Founded in 1978 in Florence, Probios, based in Florence and now present in 43 markets worldwide, can be considered one of the pioneers of organic farming in Italy: it began producing without the use of pesticides even before the industry was regulated by a specific standard.
Nowadays, it has specialised in healthy free-from and protein-organic products, made from raw materials that are mainly Italian. Renato Calabrese, CEO of Probios and board member of Assobio, gives us an insight into the company’s strategies.
– This year you celebrate 45 years of activity. How can you assess your experience?
Probios was founded with the aim of making health-beneficial organic food available to a wider number of people. Over time, in order to pick up on new consumer trends to please consumers with specific dietary needs, we began to specialise in gluten-free, low-sugar, high-protein and, in general, clean-label foods with the minimum possible number of ingredients. We are now the main Italian player that is able to combine organic production with these health values.
– Which sales channels do you use to sell your products and how important is your presence abroad?
Probios products are sold via several channels. We naturally started out in specialised shops. Then we entered the pharmacy sector, because there was a growing demand for gluten-free products, which we already had in our catalogue. We are now also in the large-scale retail trade and online: we sell our products both via our e-shop and via various specialised food or generalist marketplaces, such as Amazon. About 15% of our turnover (in 2022 Probios reached 26.5 mln euro) comes from exports. Moreover, we are also in the catering business, not directly but through distributors.

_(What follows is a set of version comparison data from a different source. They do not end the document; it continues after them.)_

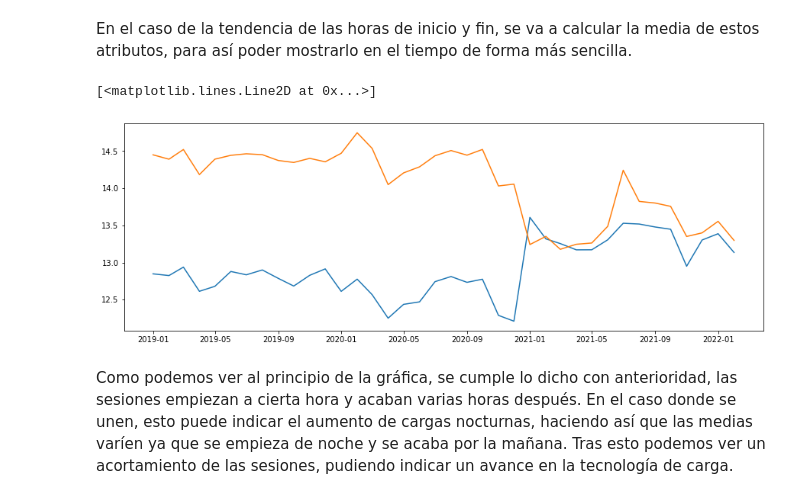
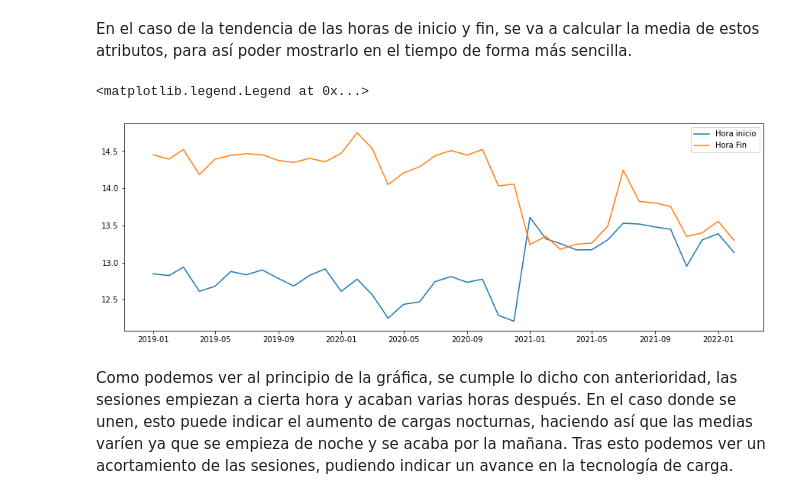
Before and after one commit to jesuscumpli/CienciaDeDatos_ChargingStations, a Jupyter notebook: Memoria_Notebook.ipynb, the cells around one changed output. Saved outputs shown, nothing was run; the diff lists cells and outputs as text; code cells hidden in the pictures.

```diff
--- a/Memoria_Notebook.ipynb
+++ b/Memoria_Notebook.ipynb
@@ -1603,37 +1608,38 @@ avgHourSessions = db.aggregate([
     }, {
         '$group': {
             '_id': {
                 'year': '$start.yearStart',
                 'month': '$start.month',
             },
             'avgStart': {'$avg': '$start.hourStart'},
             'avgEnd': {'$avg': '$end.hourEnd'}
         }
     }, {
         '$sort': {
             '_id.year': 1,
             '_id.month': 1,
         }
     }, {
         '$project': {
             '_id': 0,
             'month': '$_id.month',
             'year': '$_id.year',
             'avgStart': 1,
             'avgEnd': 1
         }
     }
 ])
 df = pd.DataFrame(list(avgHourSessions))
 tsStart = df.set_index(pd.to_datetime(df[['year','month',]].assign(day=1)))['avgStart']
 tsEnd = df.set_index(pd.to_datetime(df[['year','month',]].assign(day=1)))['avgEnd']
 fig = plt.figure(figsize=(15, 5))
 plt.tight_layout()
-plt.plot(tsStart)
-plt.plot(tsEnd)
+plt.plot(tsStart, label="Hora inicio")
+plt.plot(tsEnd, label="Hora Fin")
+plt.legend()
 # %% [output]
-[<matplotlib.lines.Line2D at 0x...>]
+<matplotlib.legend.Legend at 0x...>
-[figure, old version]
+[figure, new version]
 # %% [markdown]
 Como podemos ver al principio de la gráfica, se cumple lo dicho con anterioridad, las sesiones empiezan a cierta hora y acaban varias horas después. En el caso donde se unen, esto puede indicar el aumento de cargas nocturnas, haciendo así que las medias varíen ya que se empieza de noche y se acaba por la mañana. Tras esto podemos ver un acortamiento de las sesiones, pudiendo indicar un avance en la tecnología de carga.
 # %% [markdown]
```
Also changed, not shown: parts of 18 cells of this notebook, 1 other file.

– What do you think about the progressive expansion of the available sales channels?
The democratisation process of organic food is natural. We have experienced it from the beginning, when products were only sold in specialised shops for a limited audience. These days, fortunately, organic is the prerogative of many families, who may also consume organic, but not exclusively.

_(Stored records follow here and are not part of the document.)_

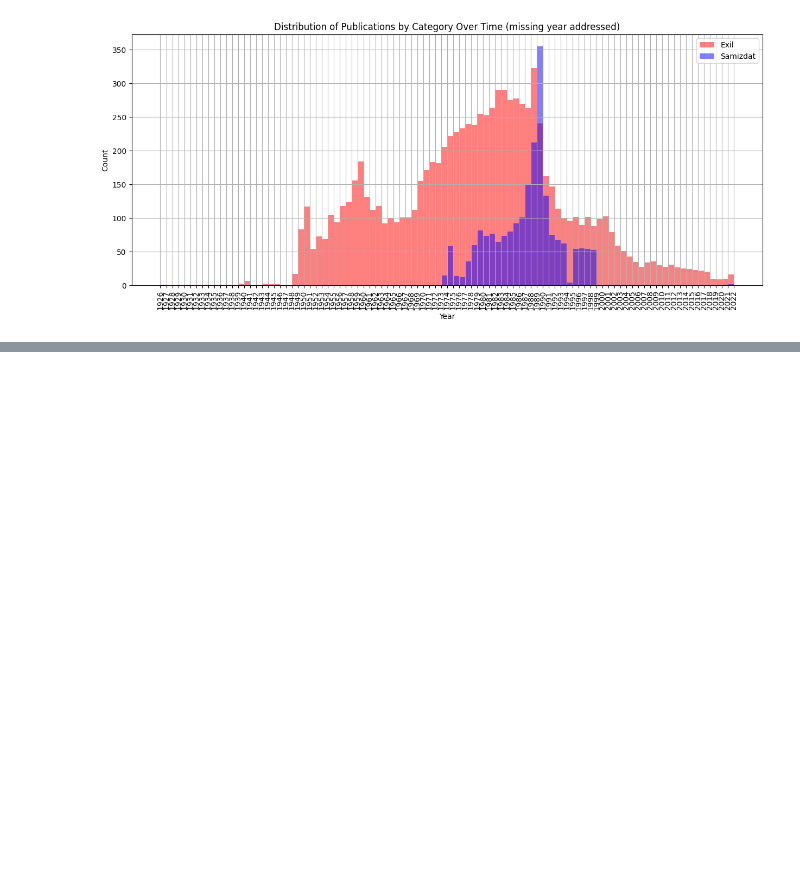
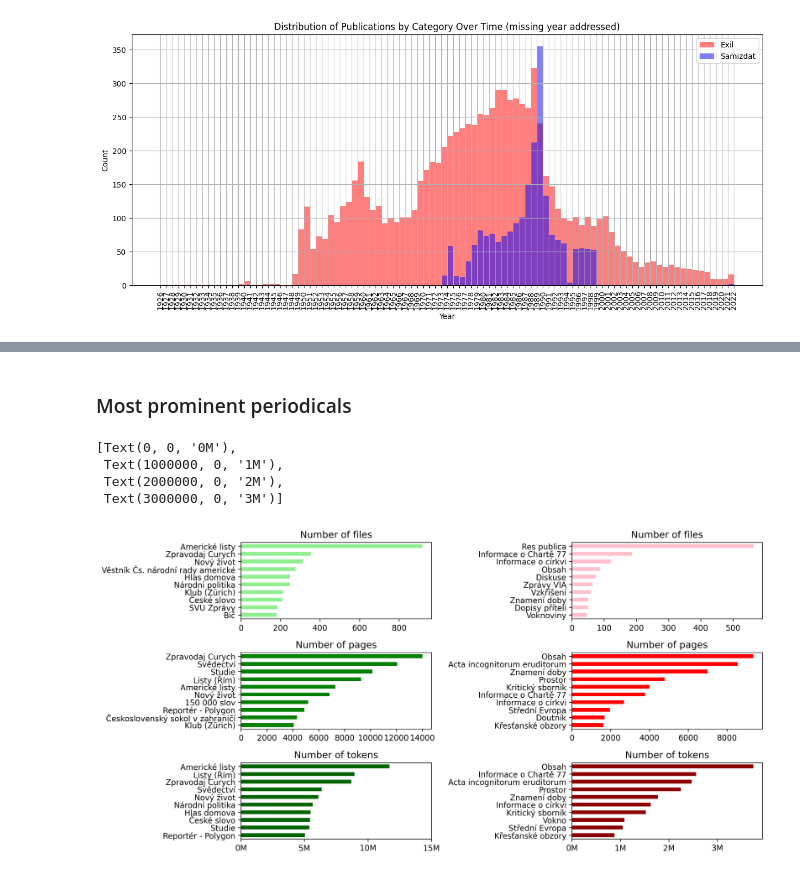
Before and after one commit to KvindtEva/SCRIPTUM, a Jupyter notebook: missing_year_extraction.ipynb, the cells around one changed output, grey strips where cells are left out. Cells and saved outputs as stored; diff of their text form; code cells hidden in the pictures; blank space fills up the shorter version.

```diff
--- a/missing_year_extraction.ipynb
+++ b/missing_year_extraction.ipynb
@@ -169,0 +195,39 @@ plt.xticks(bins, rotation=90)
+# %% [markdown]
+### Most prominent periodicals
+# %%
+NUM_PERIODICS_SHOW = 10
+
+fig, axs = plt.subplots(nrows=3, ncols=2, figsize=(12,6), dpi=300, tight_layout=True)
+scriptum_df[scriptum_df["periodical_category"]=="exil"].groupby("periodical_title").size().sort_values(ascending=True).tail(NUM_PERIODICS_SHOW).plot(kind='barh', color="lightgreen", ax=axs[0, 0])
+axs[0, 0].set_title("Number of files")
+axs[0, 0].set_ylabel("")
+
+scriptum_df[scriptum_df["periodical_category"]=="exil"].groupby("periodical_title")["pages_N"].sum().sort_values(ascending=True).tail(NUM_PERIODICS_SHOW).plot(kind='barh', color="green", ax=axs[1,0])
+axs[1, 0].set_title("Number of pages")
+axs[1, 0].set_ylabel("")
+
+scriptum_df[scriptum_df["periodical_category"]=="exil"].groupby("periodical_title")["tokens_N"].sum().sort_values(ascending=True).tail(NUM_PERIODICS_SHOW).plot(kind='barh', color="darkgreen", ax=axs[2,0])
+axs[2, 0].set_title("Number of tokens")
+axs[2, 0].set_ylabel("")
+axs[2, 0].set_xticks(range(0,20000000, 5000000))
+axs[2, 0].set_xticklabels([str(n)+ "M" for n in range(0,20, 5)])
+
+scriptum_df[scriptum_df["periodical_category"]=="samizdat"].groupby("periodical_title").size().sort_values(ascending=True).tail(NUM_PERIODICS_SHOW).plot(kind='barh', color="pink", ax=axs[0, 1])
+axs[0, 1].set_title("Number of files")
+axs[0, 1].set_ylabel("")
+
+scriptum_df[scriptum_df["periodical_category"]=="samizdat"].groupby("periodical_title")["pages_N"].sum().sort_values(ascending=True).tail(NUM_PERIODICS_SHOW).plot(kind='barh', color="red", ax=axs[1, 1])
+axs[1, 1].set_title("Number of pages")
+axs[1, 1].set_ylabel("")
+
+scriptum_df[scriptum_df["periodical_category"]=="samizdat"].groupby("periodical_title")["tokens_N"].sum().sort_values(ascending=True).tail(NUM_PERIODICS_SHOW).plot(kind='barh', color="darkred", ax=axs[2, 1])
+axs[2, 1].set_title("Number of tokens")
+axs[2, 1].set_ylabel("")
+axs[2, 1].set_xticks(range(0,4000000, 1000000))
+axs[2, 1].set_xticklabels([str(n)+ "M" for n in range(0,4)])
+# %% [output]
+[Text(0, 0, '0M'),
+ Text(1000000, 0, '1M'),
+ Text(2000000, 0, '2M'),
+ Text(3000000, 0, '3M')]
+[figure, added]
```
Also changed, not shown: parts of 8 cells of this notebook, 1 other file.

– The Positive Food label was recently launched. Do you think it is applicable to organic products?
Personally, I am strongly in favour of operations that make the consumer’s choices clearer, but it is important to understand how these operations are carried out. There is already a distinction, even regulatory, between what comes from organic raw materials and what is conventional. On the other hand, today it is quite common to refer to conventional raw materials with claims such as “zero waste”, “from sustainable agriculture” or others. These are claims that can be confusing. This kind of operations must bear in mind the difference between organic and conventional, otherwise it risks increasing confusion.